> Task description
Copy every line from the records below that holds the word "BasePageLayout".

> The data
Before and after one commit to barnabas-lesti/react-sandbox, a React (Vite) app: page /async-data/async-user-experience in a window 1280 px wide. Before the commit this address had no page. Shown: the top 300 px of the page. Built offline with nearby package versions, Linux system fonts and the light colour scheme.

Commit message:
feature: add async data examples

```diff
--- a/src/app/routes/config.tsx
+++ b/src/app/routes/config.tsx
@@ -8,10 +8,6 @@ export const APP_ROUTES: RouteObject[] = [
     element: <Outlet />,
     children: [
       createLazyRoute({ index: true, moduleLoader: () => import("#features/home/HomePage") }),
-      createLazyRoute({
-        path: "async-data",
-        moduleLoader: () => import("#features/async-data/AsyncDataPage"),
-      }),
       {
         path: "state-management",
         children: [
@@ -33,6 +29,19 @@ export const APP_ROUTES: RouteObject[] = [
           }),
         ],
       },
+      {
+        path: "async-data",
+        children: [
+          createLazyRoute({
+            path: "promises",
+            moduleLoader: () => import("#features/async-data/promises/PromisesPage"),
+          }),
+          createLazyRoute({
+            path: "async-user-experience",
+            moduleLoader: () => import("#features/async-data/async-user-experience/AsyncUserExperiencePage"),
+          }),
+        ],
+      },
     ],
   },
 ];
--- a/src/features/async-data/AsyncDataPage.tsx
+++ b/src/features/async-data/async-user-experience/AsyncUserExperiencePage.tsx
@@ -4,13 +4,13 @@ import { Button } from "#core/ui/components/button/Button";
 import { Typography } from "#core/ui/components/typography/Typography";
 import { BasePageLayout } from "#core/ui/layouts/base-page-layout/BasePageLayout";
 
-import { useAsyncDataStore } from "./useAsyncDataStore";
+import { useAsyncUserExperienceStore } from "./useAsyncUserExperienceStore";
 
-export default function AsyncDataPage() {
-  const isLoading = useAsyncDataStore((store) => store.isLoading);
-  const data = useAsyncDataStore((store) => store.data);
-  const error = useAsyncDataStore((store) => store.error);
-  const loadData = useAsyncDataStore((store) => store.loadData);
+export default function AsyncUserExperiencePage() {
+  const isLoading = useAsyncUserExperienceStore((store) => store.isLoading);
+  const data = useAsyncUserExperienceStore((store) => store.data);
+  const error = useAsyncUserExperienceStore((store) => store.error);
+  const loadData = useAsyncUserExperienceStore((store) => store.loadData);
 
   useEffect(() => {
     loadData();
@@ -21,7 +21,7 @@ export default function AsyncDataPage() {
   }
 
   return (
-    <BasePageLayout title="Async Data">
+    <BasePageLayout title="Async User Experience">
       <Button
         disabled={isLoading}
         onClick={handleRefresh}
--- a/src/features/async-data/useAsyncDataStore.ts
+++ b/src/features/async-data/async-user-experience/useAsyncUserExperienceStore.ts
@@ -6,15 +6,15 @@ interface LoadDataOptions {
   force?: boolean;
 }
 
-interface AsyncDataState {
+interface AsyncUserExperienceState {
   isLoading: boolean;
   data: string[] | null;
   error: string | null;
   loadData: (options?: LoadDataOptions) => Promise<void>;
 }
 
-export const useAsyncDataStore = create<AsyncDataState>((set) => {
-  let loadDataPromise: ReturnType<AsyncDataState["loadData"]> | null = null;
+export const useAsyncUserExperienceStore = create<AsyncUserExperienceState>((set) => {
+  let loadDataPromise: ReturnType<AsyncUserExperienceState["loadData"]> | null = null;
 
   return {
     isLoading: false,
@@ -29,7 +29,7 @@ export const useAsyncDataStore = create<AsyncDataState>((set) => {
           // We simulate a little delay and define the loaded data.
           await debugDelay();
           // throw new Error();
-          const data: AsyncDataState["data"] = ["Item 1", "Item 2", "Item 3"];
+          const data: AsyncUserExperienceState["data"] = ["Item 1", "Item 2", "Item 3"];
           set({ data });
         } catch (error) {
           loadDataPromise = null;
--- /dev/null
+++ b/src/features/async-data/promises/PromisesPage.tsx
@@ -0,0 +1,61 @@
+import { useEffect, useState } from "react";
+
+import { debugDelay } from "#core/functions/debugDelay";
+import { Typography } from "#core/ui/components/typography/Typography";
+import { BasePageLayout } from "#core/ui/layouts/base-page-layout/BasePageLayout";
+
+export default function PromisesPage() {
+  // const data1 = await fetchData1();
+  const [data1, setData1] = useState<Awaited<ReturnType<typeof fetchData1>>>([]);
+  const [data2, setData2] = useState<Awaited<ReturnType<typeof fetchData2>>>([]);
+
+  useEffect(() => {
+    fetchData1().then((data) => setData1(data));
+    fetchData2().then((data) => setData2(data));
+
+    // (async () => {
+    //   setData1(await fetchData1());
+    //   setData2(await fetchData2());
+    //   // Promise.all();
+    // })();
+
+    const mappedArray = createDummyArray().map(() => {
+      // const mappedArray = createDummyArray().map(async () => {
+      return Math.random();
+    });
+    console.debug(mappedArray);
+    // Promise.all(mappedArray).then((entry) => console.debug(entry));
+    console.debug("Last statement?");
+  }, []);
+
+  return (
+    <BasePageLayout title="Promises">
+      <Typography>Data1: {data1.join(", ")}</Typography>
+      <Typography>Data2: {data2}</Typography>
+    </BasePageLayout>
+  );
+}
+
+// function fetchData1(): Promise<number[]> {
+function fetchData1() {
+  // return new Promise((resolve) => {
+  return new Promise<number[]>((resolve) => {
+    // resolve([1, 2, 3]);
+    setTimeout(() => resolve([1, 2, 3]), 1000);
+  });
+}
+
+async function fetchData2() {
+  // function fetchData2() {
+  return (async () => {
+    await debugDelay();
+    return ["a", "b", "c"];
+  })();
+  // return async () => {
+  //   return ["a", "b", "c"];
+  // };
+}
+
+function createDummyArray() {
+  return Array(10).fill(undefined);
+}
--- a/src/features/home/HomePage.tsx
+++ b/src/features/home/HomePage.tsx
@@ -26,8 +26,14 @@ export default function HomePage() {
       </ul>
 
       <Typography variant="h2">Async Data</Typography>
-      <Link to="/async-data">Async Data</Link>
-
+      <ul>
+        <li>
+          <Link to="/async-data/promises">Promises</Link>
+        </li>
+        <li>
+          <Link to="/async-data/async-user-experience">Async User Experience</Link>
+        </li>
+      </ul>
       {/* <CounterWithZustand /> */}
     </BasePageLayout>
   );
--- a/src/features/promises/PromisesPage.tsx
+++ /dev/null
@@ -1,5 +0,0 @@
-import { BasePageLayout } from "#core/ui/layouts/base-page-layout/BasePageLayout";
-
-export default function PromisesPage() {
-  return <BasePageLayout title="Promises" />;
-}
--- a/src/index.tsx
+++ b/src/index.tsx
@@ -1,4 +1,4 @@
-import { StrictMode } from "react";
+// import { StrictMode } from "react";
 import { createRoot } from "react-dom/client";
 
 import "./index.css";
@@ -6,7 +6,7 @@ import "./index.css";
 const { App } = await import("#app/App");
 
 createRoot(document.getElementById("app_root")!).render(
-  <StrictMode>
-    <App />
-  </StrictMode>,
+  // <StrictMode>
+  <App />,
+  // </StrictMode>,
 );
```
--
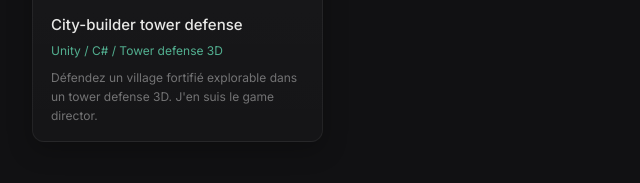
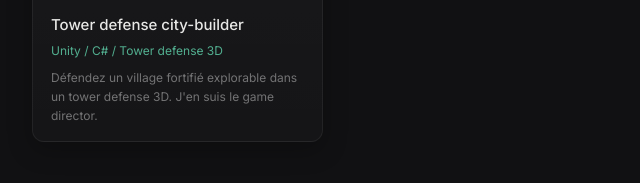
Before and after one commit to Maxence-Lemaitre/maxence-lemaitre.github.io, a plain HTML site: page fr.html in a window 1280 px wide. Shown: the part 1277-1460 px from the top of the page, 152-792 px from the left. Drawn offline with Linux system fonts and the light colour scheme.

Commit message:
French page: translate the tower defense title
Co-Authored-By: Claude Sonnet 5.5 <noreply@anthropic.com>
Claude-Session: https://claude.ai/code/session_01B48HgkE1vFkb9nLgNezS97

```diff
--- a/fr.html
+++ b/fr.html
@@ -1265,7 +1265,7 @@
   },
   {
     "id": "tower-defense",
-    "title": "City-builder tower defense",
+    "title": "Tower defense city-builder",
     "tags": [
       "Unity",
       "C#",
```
--
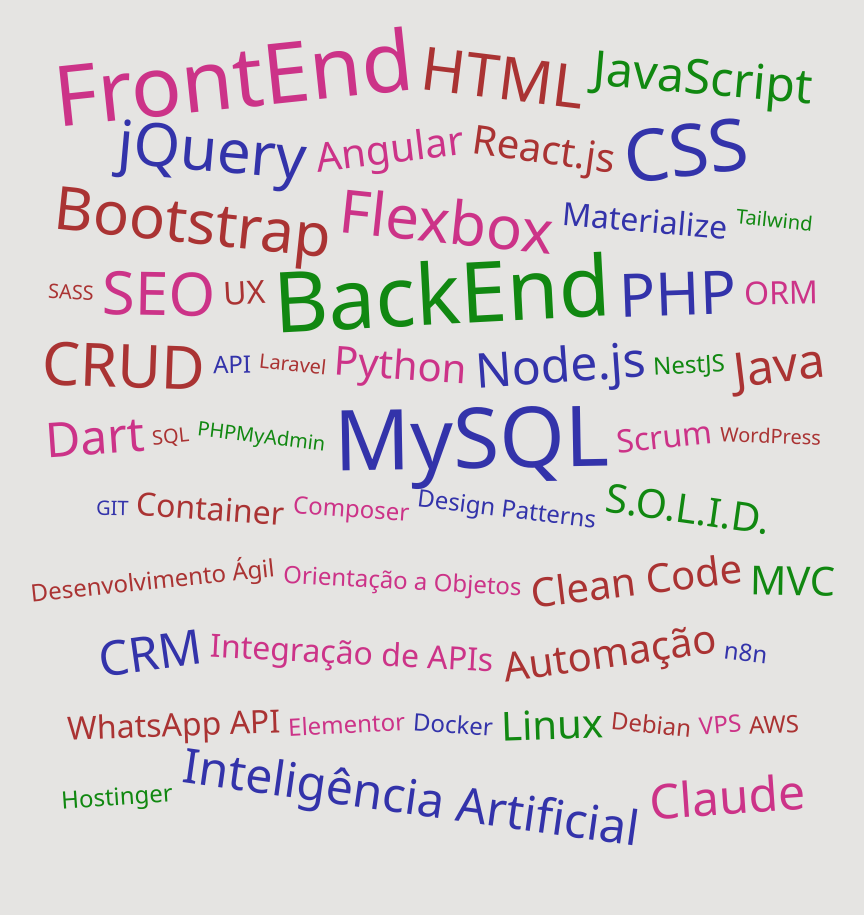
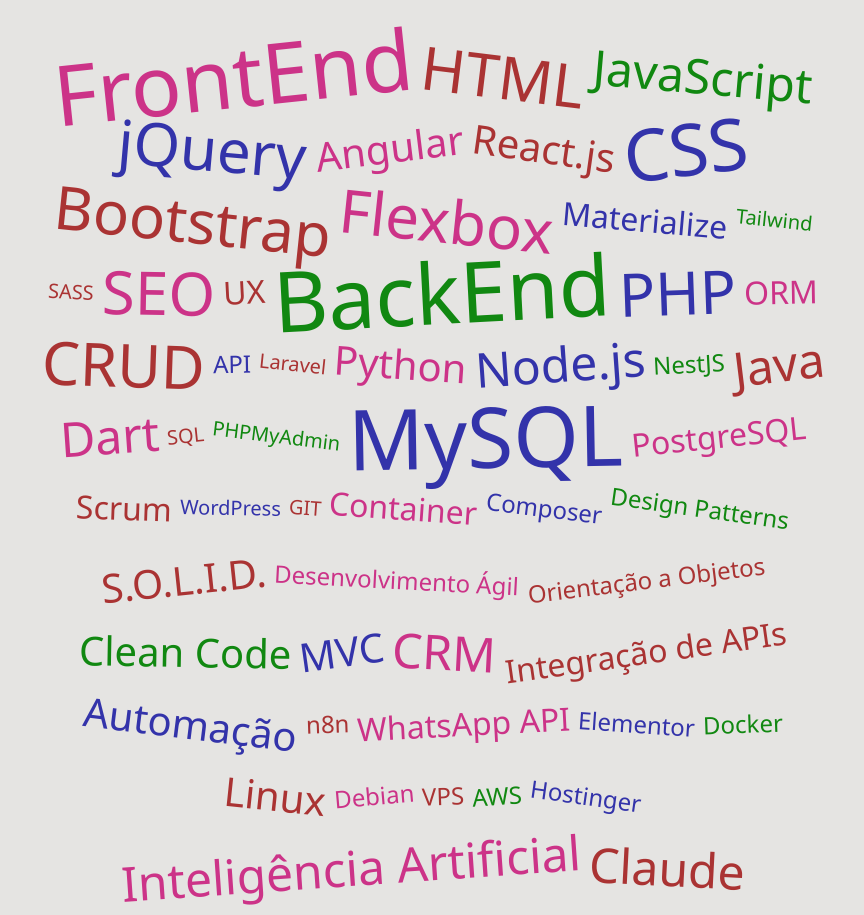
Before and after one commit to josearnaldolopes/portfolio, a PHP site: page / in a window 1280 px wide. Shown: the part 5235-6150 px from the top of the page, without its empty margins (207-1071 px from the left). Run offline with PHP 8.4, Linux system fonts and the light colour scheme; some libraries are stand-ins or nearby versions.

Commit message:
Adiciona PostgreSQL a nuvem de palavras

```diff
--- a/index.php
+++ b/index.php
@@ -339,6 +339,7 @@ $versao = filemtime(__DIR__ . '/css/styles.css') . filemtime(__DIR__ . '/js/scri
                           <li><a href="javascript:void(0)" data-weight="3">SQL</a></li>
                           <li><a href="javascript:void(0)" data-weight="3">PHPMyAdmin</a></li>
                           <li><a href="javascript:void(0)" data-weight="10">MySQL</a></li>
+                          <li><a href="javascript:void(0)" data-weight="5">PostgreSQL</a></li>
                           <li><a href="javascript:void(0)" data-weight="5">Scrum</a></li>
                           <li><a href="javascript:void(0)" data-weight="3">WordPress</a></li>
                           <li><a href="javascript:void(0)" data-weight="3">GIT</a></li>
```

> Reply to the exercise
 import { BasePageLayout } from "#core/ui/layouts/base-page-layout/BasePageLayout";
-    <BasePageLayout title="Async Data">
+    <BasePageLayout title="Async User Experience">
+import { BasePageLayout } from "#core/ui/layouts/base-page-layout/BasePageLayout";
+    <BasePageLayout title="Promises">
+    </BasePageLayout>
     </BasePageLayout>
-import { BasePageLayout } from "#core/ui/layouts/base-page-layout/BasePageLayout";
-  return <BasePageLayout title="Promises" />;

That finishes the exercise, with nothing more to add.